    1. They are, aren’t they? I lived there for a while, great place to live geographically, except for the isolation factor — anything you want to do north or east requires crossing a bridge, anything to the south requires considerable travel past cemeteries and bedroom suburbs, so people end up just staying in the city and becoming isolated from everything else.

      But to your point — I wonder why it is that great cities have such nanny governments. My guess is that the more desirable a place is, the more the government busybodies think they are God’s chosen doing God’s work. I bet the same applies to leaders of growing unions, and probably applies to growing companies too, but companies have the advantage of being able to go out of business, so CEOs who let it go to their head soon get a correction. Larry Ellison, Bil Gates, Steve Jobs — their assholery is limited, unlike politicians who both add laws and dream of higher office.

      And we reward them without fail, because their “businesses” can never fail and will always have room for each new crop. Why can’t we have “none of the above” for a ballot choice?

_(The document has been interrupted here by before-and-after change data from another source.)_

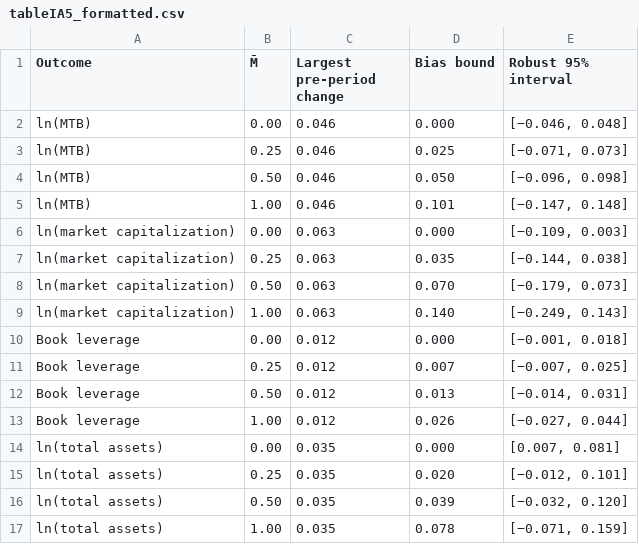
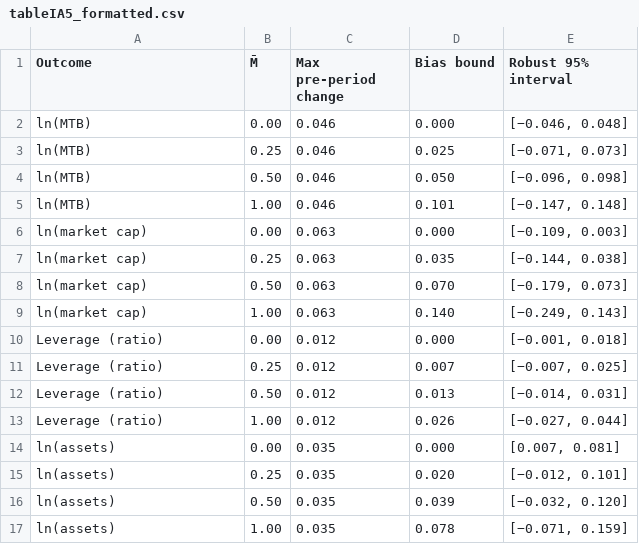
Before and after one commit to trungcandygit/B-i-ESG2, a CSV file: project_R/outputs/tableIA5_formatted.csv, drawn as a sheet.

```diff
--- a/project_R/outputs/tableIA5_formatted.csv
+++ b/project_R/outputs/tableIA5_formatted.csv
@@ -1,2 +1,2 @@
-"Outcome","M̄","Largest pre-period change","Bias bound","Robust 95% interval"
+"Outcome","M̄","Max pre-period change","Bias bound","Robust 95% interval"
 "ln(MTB)","0.00","0.046","0.000","[−0.046, 0.048]"
@@ -5,13 +5,13 @@
 "ln(MTB)","1.00","0.046","0.101","[−0.147, 0.148]"
-"ln(market capitalization)","0.00","0.063","0.000","[−0.109, 0.003]"
-"ln(market capitalization)","0.25","0.063","0.035","[−0.144, 0.038]"
-"ln(market capitalization)","0.50","0.063","0.070","[−0.179, 0.073]"
-"ln(market capitalization)","1.00","0.063","0.140","[−0.249, 0.143]"
-"Book leverage","0.00","0.012","0.000","[−0.001, 0.018]"
-"Book leverage","0.25","0.012","0.007","[−0.007, 0.025]"
-"Book leverage","0.50","0.012","0.013","[−0.014, 0.031]"
-"Book leverage","1.00","0.012","0.026","[−0.027, 0.044]"
-"ln(total assets)","0.00","0.035","0.000","[0.007, 0.081]"
-"ln(total assets)","0.25","0.035","0.020","[−0.012, 0.101]"
-"ln(total assets)","0.50","0.035","0.039","[−0.032, 0.120]"
-"ln(total assets)","1.00","0.035","0.078","[−0.071, 0.159]"
+"ln(market cap)","0.00","0.063","0.000","[−0.109, 0.003]"
+"ln(market cap)","0.25","0.063","0.035","[−0.144, 0.038]"
+"ln(market cap)","0.50","0.063","0.070","[−0.179, 0.073]"
+"ln(market cap)","1.00","0.063","0.140","[−0.249, 0.143]"
+"Leverage (ratio)","0.00","0.012","0.000","[−0.001, 0.018]"
+"Leverage (ratio)","0.25","0.012","0.007","[−0.007, 0.025]"
+"Leverage (ratio)","0.50","0.012","0.013","[−0.014, 0.031]"
+"Leverage (ratio)","1.00","0.012","0.026","[−0.027, 0.044]"
+"ln(assets)","0.00","0.035","0.000","[0.007, 0.081]"
+"ln(assets)","0.25","0.035","0.020","[−0.012, 0.101]"
+"ln(assets)","0.50","0.035","0.039","[−0.032, 0.120]"
+"ln(assets)","1.00","0.035","0.078","[−0.071, 0.159]"
```
Also changed, not shown: project_R/outputs/table2_formatted.csv, project_R/outputs/table3_formatted.csv, 17 other files.
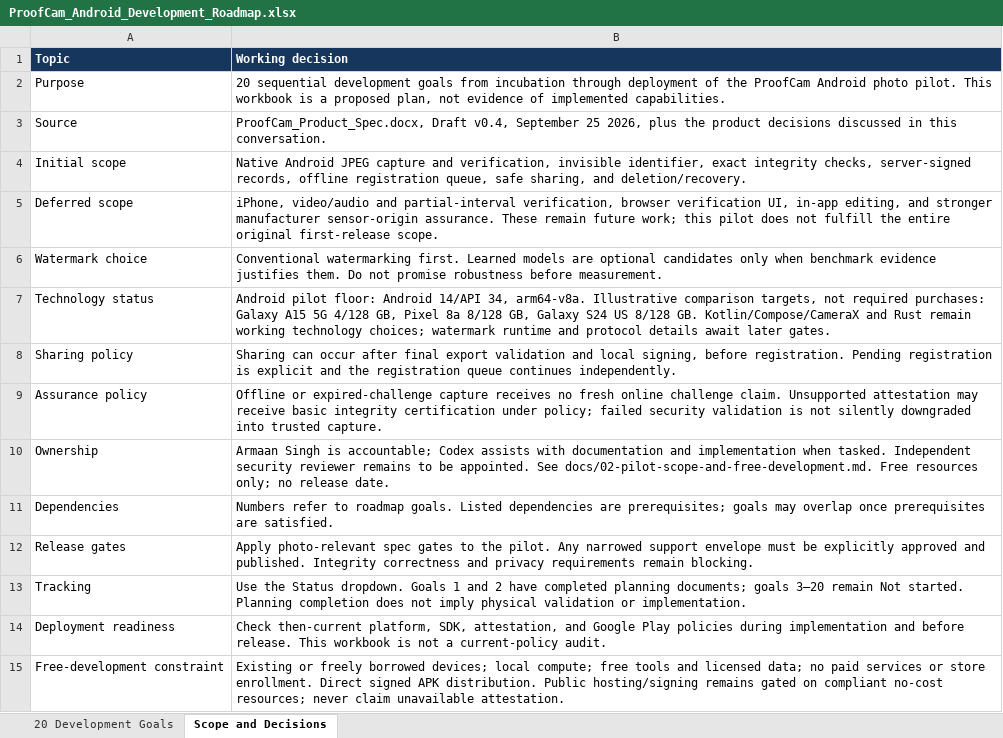
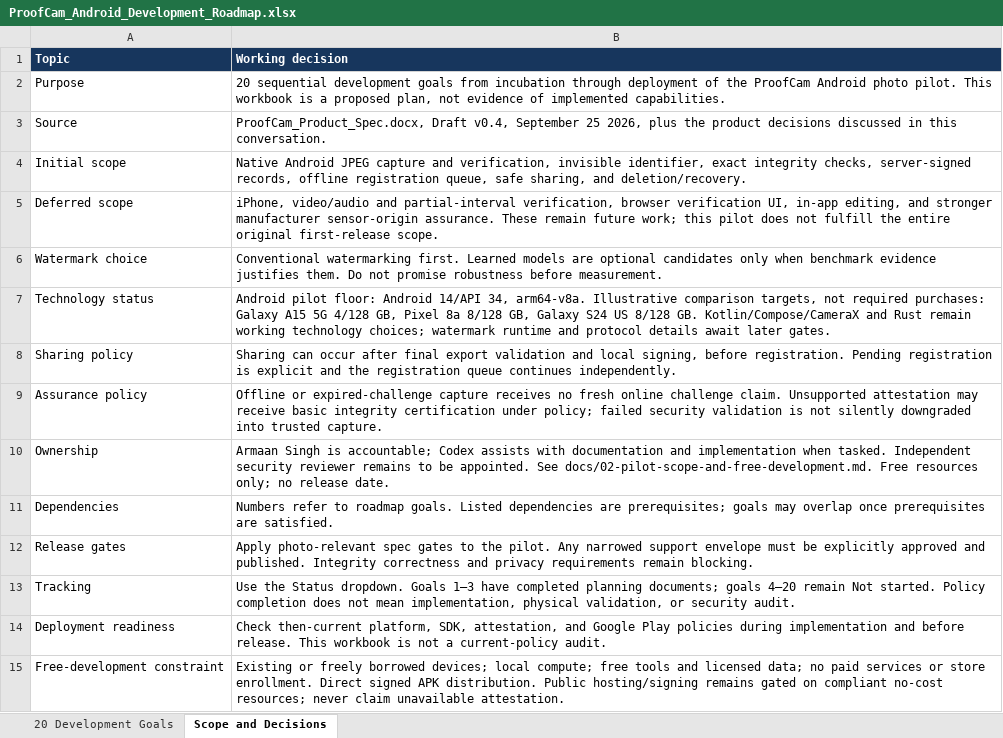
Before and after one commit to a4maan/ProofCam, an Excel workbook: ProofCam_Android_Development_Roadmap.xlsx, sheet Scope and Decisions, drawn as a sheet; values as stored, in another font and other column widths than the file's, no borders; the diff names each change by its address in the sheet, - before the commit and + after, or states it on an @@ line.

Commit message:
Define threat model privacy and capture assurance policy

```diff
--- a/ProofCam_Android_Development_Roadmap.xlsx (sheet Scope and Decisions)
+++ b/ProofCam_Android_Development_Roadmap.xlsx (sheet Scope and Decisions)
-B13 (Working decision): …dropdown. Goals 1 and 2 have completed planning documents; goals 3–20 remain Not started. Planning completion does not imply physical validation or implementation.
+B13 (Working decision): …dropdown. Goals 1–3 have completed planning documents; goals 4–20 remain Not started. Policy completion does not mean implementation, physical validation, or security audit.
```
Also changed, not shown: sheet 20 Development Goals, 2 other files.
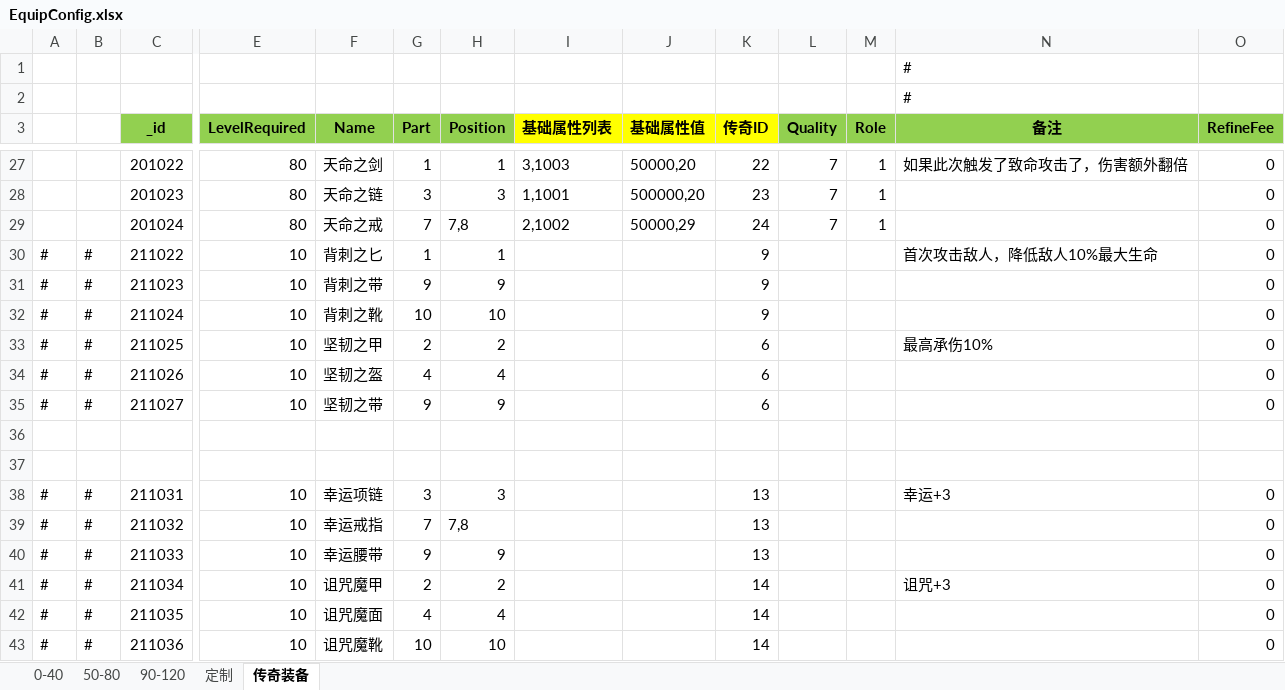
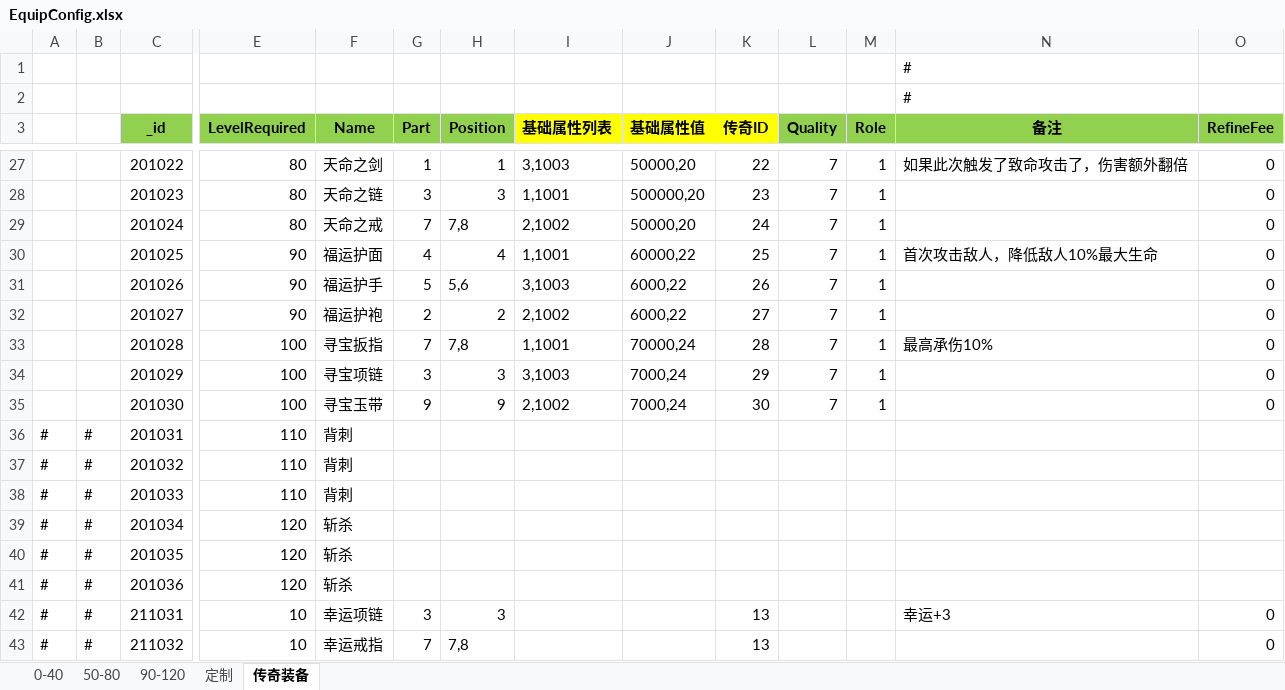
Before and after one commit to wokanjianyang/legend2, an Excel workbook: Excel/EquipConfig.xlsx, sheet 传奇装备, drawn as a sheet; only a part is shown, gaps mark what is left out; the shorter side is filled out with more unchanged rows; values as stored, in another font and other column widths than the file's, no borders; removed rows and columns are numbered as before the commit, all else as after; rows hold the shown columns only; the diff names each change by its address in the sheet, - before the commit and + after, or states it on an @@ line.

```diff
--- a/Excel/EquipConfig.xlsx (sheet 传奇装备)
+++ b/Excel/EquipConfig.xlsx (sheet 传奇装备)
-J29 (基础属性值): 50000,29
+J29 (基础属性值): 50000,20
-row 30: # | # | 211022 | 10 | 背刺之匕 | 1 | 1 |  |  | 9 |  |  | 首次攻击敌人，降低敌人10%最大生命 | 0
-row 31: # | # | 211023 | 10 | 背刺之带 | 9 | 9 |  |  | 9 |  |  |  | 0
-row 32: # | # | 211024 | 10 | 背刺之靴 | 10 | 10 |  |  | 9 |  |  |  | 0
-row 33: # | # | 211025 | 10 | 坚韧之甲 | 2 | 2 |  |  | 6 |  |  | 最高承伤10% | 0
-row 34: # | # | 211026 | 10 | 坚韧之盔 | 4 | 4 |  |  | 6 |  |  |  | 0
-row 35: # | # | 211027 | 10 | 坚韧之带 | 9 | 9 |  |  | 6 |  |  |  | 0
-row 30: (empty)
+row 30:  |  | 201025 | 90 | 福运护面 | 4 | 4 | 1,1001 | 60000,22 | 25 | 7 | 1 | 首次攻击敌人，降低敌人10%最大生命 | 0
-row 31: (empty)
+row 31:  |  | 201026 | 90 | 福运护手 | 5 | 5,6 | 3,1003 | 6000,22 | 26 | 7 | 1 |  | 0
+row 32:  |  | 201027 | 90 | 福运护袍 | 2 | 2 | 2,1002 | 6000,22 | 27 | 7 | 1 |  | 0
+row 33:  |  | 201028 | 100 | 寻宝扳指 | 7 | 7,8 | 1,1001 | 70000,24 | 28 | 7 | 1 | 最高承伤10% | 0
+row 34:  |  | 201029 | 100 | 寻宝项链 | 3 | 3 | 3,1003 | 7000,24 | 29 | 7 | 1 |  | 0
+row 35:  |  | 201030 | 100 | 寻宝玉带 | 9 | 9 | 2,1002 | 7000,24 | 30 | 7 | 1 |  | 0
+row 36: # | # | 201031 | 110 | 背刺
+row 37: # | # | 201032 | 110 | 背刺
+row 38: # | # | 201033 | 110 | 背刺
+row 39: # | # | 201034 | 120 | 斩杀
+row 40: # | # | 201035 | 120 | 斩杀
+row 41: # | # | 201036 | 120 | 斩杀
```
Also changed, not shown: Excel/DropBaseConfig.xlsx, Excel/EquipLegendConfig.xlsx, 36 other files.
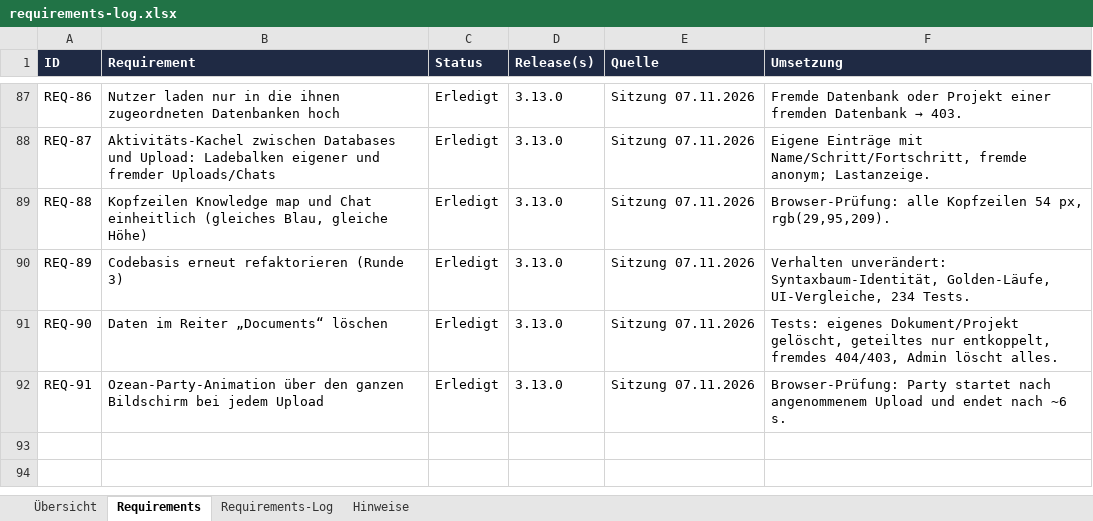
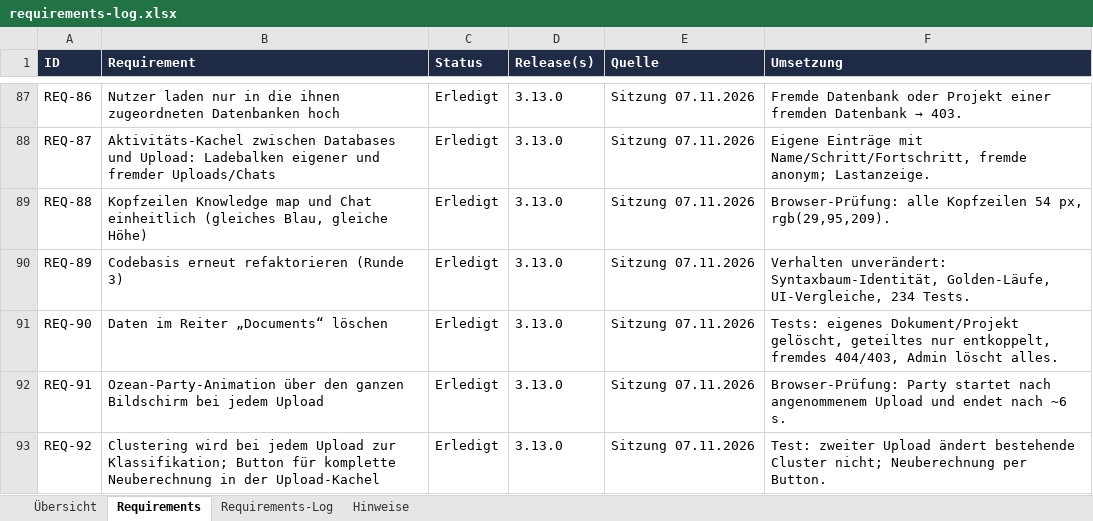
Before and after one commit to ProDigi-Repo/ALITA, an Excel workbook: docs/requirements-log.xlsx, sheet Requirements, drawn as a sheet; only a part is shown, gaps mark what is left out; values as stored, in another font and other column widths than the file's, no borders; conditional formats not drawn; the diff names each change by its address in the sheet, - before the commit and + after, or states it on an @@ line.

```diff
--- a/docs/requirements-log.xlsx (sheet Requirements)
+++ b/docs/requirements-log.xlsx (sheet Requirements)
+row 93: REQ-92 | Clustering wird bei jedem Upload zur Klassifikation; Button für komplette Neuberechnung in der Upload-Kachel | Erledigt | 3.13.0 | Sitzung 07.11.2026 | Test: zweiter Upload ändert bestehende Cluster nicht; Neuberechnung per Button.
```
Also changed, not shown: sheet Requirements-Log, 20 other files.
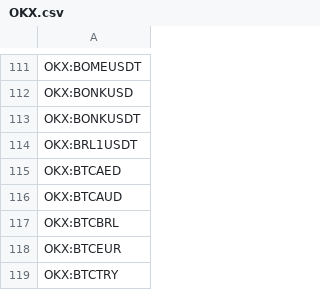
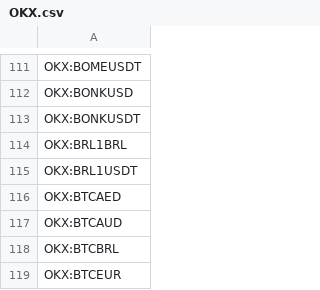
Before and after one commit to CryptowChris/Crypto-Exchanges-Tickers, a CSV file: tickers/OKX.csv, drawn as a sheet; only a part is shown, gaps mark what is left out; the shorter side is filled out with more unchanged rows.

Commit message:
Update tickers 2025-12-28
Modified CSV files: tickers/Coinbase.csv, tickers/CryptoCom.futures.csv, tickers/OKX.csv

Summary of changes:
Coinbase:
  + Added lines:
    + COINBASE:BEAMUSD
    + COINBASE:HYPERUSD
    + COINBASE:JUPITERUSD
    + COINBASE:PLUMEUSD
    + COINBASE:RLSUSD
    + COINBASE:THQUSD
    + COINBASE:WETUSD
    + COINBASE:XPLUSD
    + COINBASE:ZKPUSD

CryptoCom.futures:
  - Removed lines:
    - CRYPTOCOM:BTCUSD251226
    - CRYPTOCOM:ETHUSD251226

OKX:
  + Added lines:
    + OKX:BRL1BRL

```diff
--- a/tickers/OKX.csv
+++ b/tickers/OKX.csv
@@ -113,2 +113,3 @@ OKX:BONKUSD
 OKX:BONKUSDT
+OKX:BRL1BRL
 OKX:BRL1USDT
```
Also changed, not shown: tickers/Coinbase.csv, tickers/CryptoCom.futures.csv.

      1. Government nanny’s can grab more power if they can scare one group with another. In this case common public v/s Uber and Taxi drivers v/s Uber Drivers.

        A more dense city like SF often has plenty of such groups which you can pit against one another. Now try going to a rancher in Northern California and talk to him about the dangers posed by Uber drivers.

    2. I think the reason that once great cities like NYC, Chicago, and arguably SF (it has been a magnet for kooks for the past 50 years at least, so I wouldn’t call it great-but it is a beautiful city), have become nanny police states is that the people who live there are too self-absorbed to care or even notice what their city governments are doing. The citizens who turn out to vote for mayor are mostly city employees and union members, so there is no real competition against the prog/democrat power structure.

      1. I’ve long held a theory that most people, generally, just want to be left alone to live their lives, and aren’t so inclined to bother trying to control others. These people are extremely unlikely to get involved in politics because doing so conflicts with that desire to just live life on their own terms. The people who do want to control others can then basically have the run of the place, unopposed.

        1. Yeah, somewhere along the way the notion that a “representative” is supposed to represent the views of his constituents – and not himself – got lost.

        2. Very nice observations paranoid android.

          Grist for the thought mill indeed.

          It does make one ponder how to get the “controllers” out of our lives. If those who know what’s really going on with respect to individual freedom never acquired positions of power…WTF?

          Arghhh..more stuff to think about.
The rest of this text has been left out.